Bill sponsor Sen. David Simmons, R-Altamonte Springs, said last week that he has enough support for the bill but wanted more time to make amendments and build more consensus.

The 100-page bill seeks to shrink the level of risk carried by Citizens Property Insurance Corp. by raising its rates and forcing its policyholders into the private market. The rate hikes are mostly focused on new policyholders at the state-run Citizens and those who have high-risk “wind-only” coverage.

Simmons pulled the bill from the agenda right before its first scheduled vote last week. The same thing happened Wednesday, when the bill was “temporarily postponed.” After cruising through the committee process, the bill has been delayed on the floor of the Senate three times in the last two weeks. It has been amended nearly 40 times.

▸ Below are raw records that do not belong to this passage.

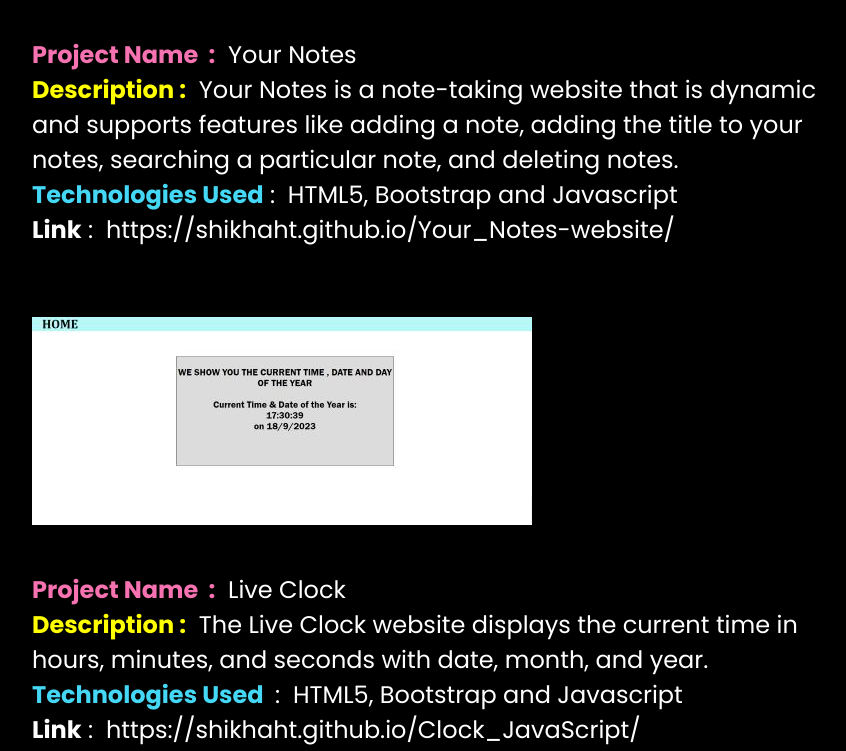
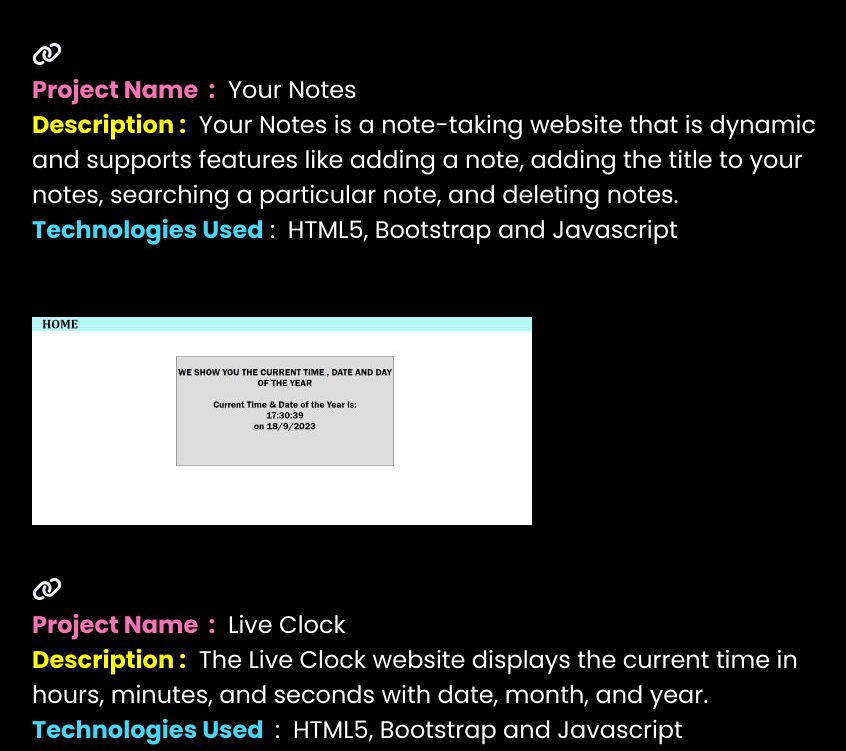
Before and after one commit to shikhaht/Shikha.ht-s-Portfolio, a plain HTML site: page index.html in a window 1280 px wide. Shown: the part 4372-5123 px from the top of the page, without its empty margins (110-956 px from the left). Drawn offline with nearby package versions, Linux system fonts and the light colour scheme.

Commit message:
links updated

```diff
--- a/index.html
+++ b/index.html
@@ -177,10 +177,11 @@
                  <img src="images/yournotesimage.jpg" alt="">
                 </div>
                  <div class="project-text">
-                   <p><b> <span class="text-pink-project">Project Name &nbsp;:</span></b> &nbsp;Your Notes<br>
+                   <p><b> <b><a href="https://shikhaht.github.io/Your_Notes-website/" target="_blank"><i class="fa-solid fa-link" style="color: #f1f4f9;"></i></a></b><br>
+                    <span class="text-pink-project">Project Name &nbsp;:</span></b> &nbsp;Your Notes<br>
                   <b><span class="text-yellow-project"> Description&nbsp;:</span></b>&nbsp; Your Notes is a note-taking website that is dynamic and supports features like adding a note, adding the title to your notes, searching a particular note, and deleting notes.<br>
                   <b><span class="text-blue-project">Technologies Used</b>&nbsp;: </span> &nbsp;HTML5, Bootstrap and Javascript<br>
-                 <b>Link</b>&nbsp;:&nbsp; https://shikhaht.github.io/Your_Notes-website/</p>
+                 </p>
 
                </div>
 
@@ -188,10 +189,11 @@
                  <img src="images/clockjsimage.jpg" alt="">
              </div>
              <div class="project-text">
-                <p><b><span class="text-pink-project">Project Name &nbsp;:</span></b> &nbsp;Live Clock<br>
+                <p><b><a href="https://shikhaht.github.io/Clock_JavaScript/" target="_blank"><i class="fa-solid fa-link" style="color: #f1f4f9;"></i></a></b><br>
+                  <b><span class="text-pink-project">Project Name &nbsp;:</span></b> &nbsp;Live Clock<br>
                <b><span class="text-yellow-project">  Description&nbsp;:</span></b>&nbsp; The Live Clock website displays the current time in hours, minutes, and seconds with date, month, and year.<br>
                  <b> <span class="text-blue-project">Technologies Used </b>&nbsp;: </span>&nbsp;HTML5, Bootstrap and Javascript<br>
-                <b>Link</b>&nbsp;:&nbsp; https://shikhaht.github.io/Clock_JavaScript/</p>
+                 </p>
 
             </div>
       </div>
```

Simmons said he would amend the bill in order to address concerns of lawmakers who are worried about the pocketbook impact on their constituents.

Citizens president Barry Gilway said earlier this month that the bill could lead to rate hikes of 60 percent or more in 11 counties across the state. Many of those large increases would be for the wind-only homeowners.

Homeowners, who have already seen insurance costs increase in recent years, generally oppose additional rate hikes. Lawmakers, including the Senate’s 14 Democrats and at least 10 Republicans in districts where Citizens is a top insurer, are also wary of rate hikes. To pass, the bill (SB 1770) must garner at least 21 votes in the 40-seat chamber.

Simmons said last week that he would remove a provision of the bill that forces Citizens to charge rates that are higher than the top 20 private companies in a particular area. That concession could soften some of the rate hikes included in the bill. Gov. Rick Scott has already weighed in by stating that the bill should protect current homeowners from rate hikes greater than 10 percent per year.

A less aggressive House version of the insurance reform bill is scheduled to reach the floor soon.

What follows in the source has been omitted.